**Aim of the exercise**
Bring together copies of the lines in the data below that contain the word "align".

**Task inputs**
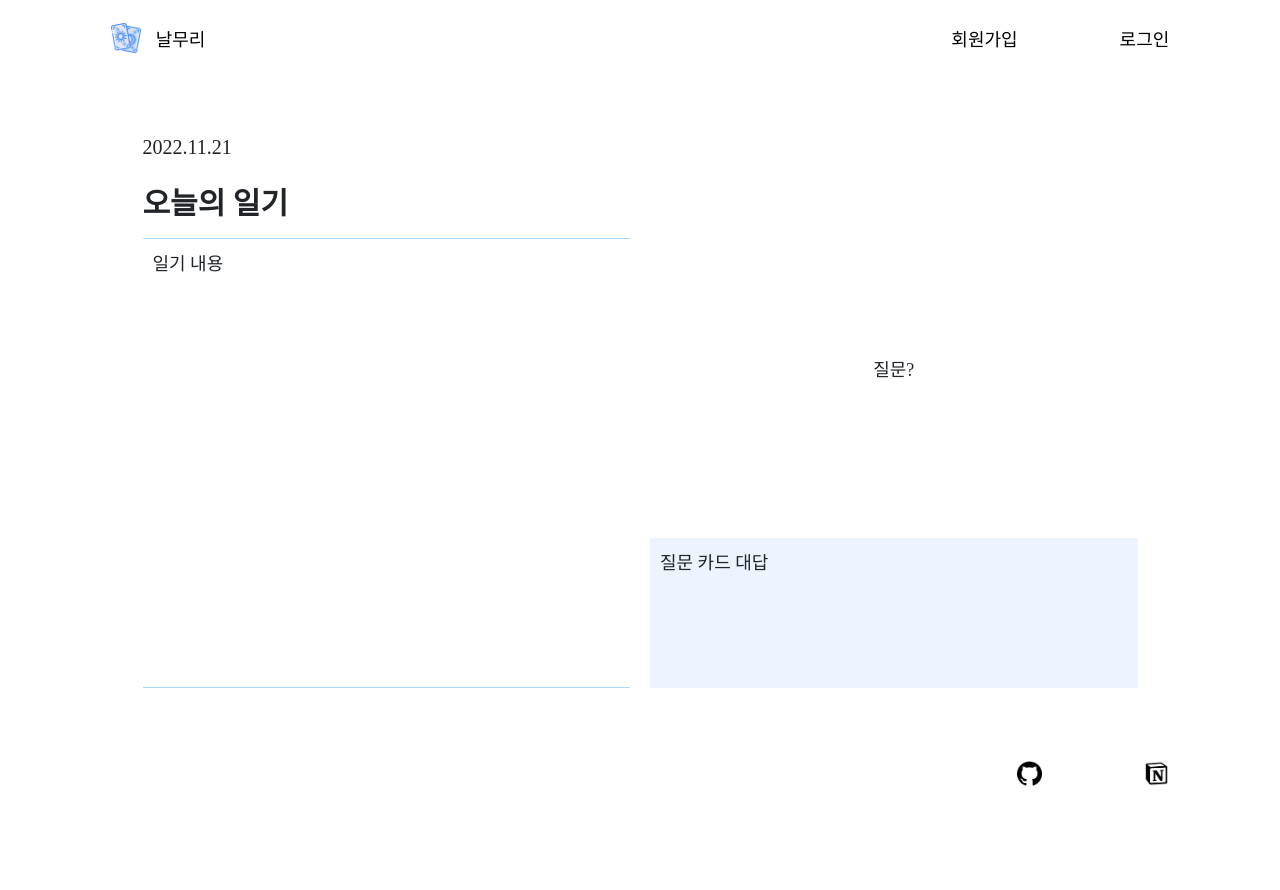
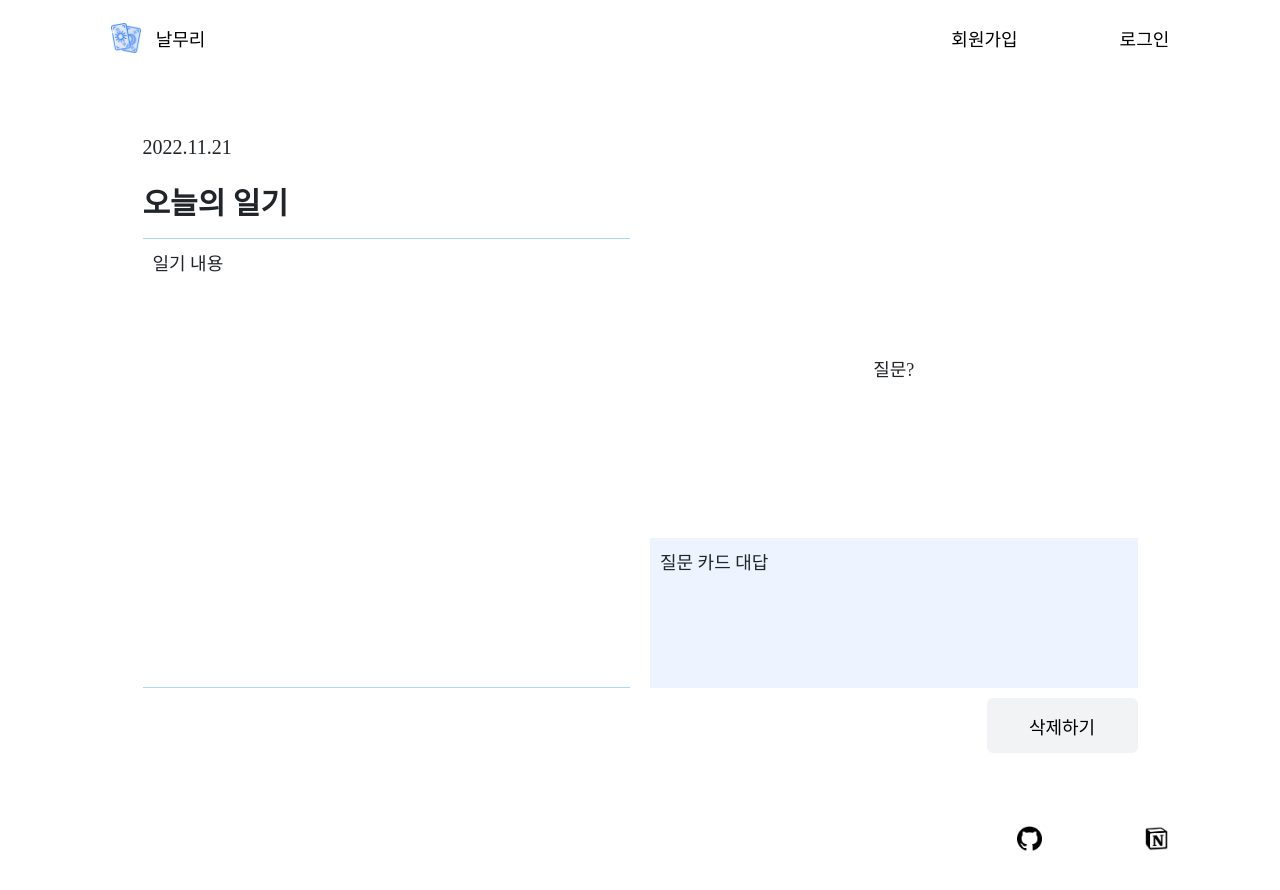
Before and after one commit to ENN-EWHA/NalMuri_FrontEnd, a React (Create React App) app: page /viewdiary in a window 1280 px wide. Shown: the top 890 px of the page. Before the commit the page ends 864 px from the top, so only its background shows below. Built offline with nearby package versions, Linux system fonts and the light colour scheme.

Commit message:
다이어리 삭제 버튼 생성

```diff
--- /dev/null
+++ b/src/components/viewDiary/DeleteButton.js
@@ -0,0 +1,31 @@
+import styled from "styled-components";
+import { Link } from "react-router-dom";
+import axios from "axios";
+
+const DeleteButton = () => {
+    const onClickDelete = () => {};
+    return (
+        <Link to={"/"} style={{ color: "black", textDecoration: "none" }}>
+            <Button onClick={onClickDelete}>
+                <Text>삭제하기</Text>
+            </Button>
+        </Link>
+    );
+};
+
+export default DeleteButton;
+
+const Button = styled.button`
+    border: none;
+    border-radius: 6px;
+    height: 55px;
+    width: 151px;
+    background-color: #f1f3f5;
+    margin-top: 10px;
+`;
+const Text = styled.div`
+    text-align: center;
+    vertical-align: middle;
+    line-height: auto;
+    color: #000000;
+`;
--- a/src/components/viewDiary/ViewDiary.js
+++ b/src/components/viewDiary/ViewDiary.js
@@ -1,4 +1,5 @@
 import styled from "styled-components";
+import DeleteButton from "./DeleteButton";
 import Diary from "./Diary";
 import QuestionAnswer from "./QuestionAnswer";
 import QuestionCard from "./QuestionCard";
@@ -17,6 +18,9 @@ const ViewDiary = () => {
                     <QuestionAnswer />
                 </Right>
             </Contents>
+            <Buttons>
+                <DeleteButton />
+            </Buttons>
         </Container>
     );
 };
@@ -56,3 +60,9 @@ const Right = styled(Left)`
     justify-content: space-between;
     align-items: center;
 `;
+const Buttons = styled.div`
+    display: flex;
+    flex-direction: row;
+    justify-content: flex-end;
+    align-items: center;
+`;
```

**Exercise response**
+    text-align: center;
+    vertical-align: middle;
     align-items: center;
+    align-items: center;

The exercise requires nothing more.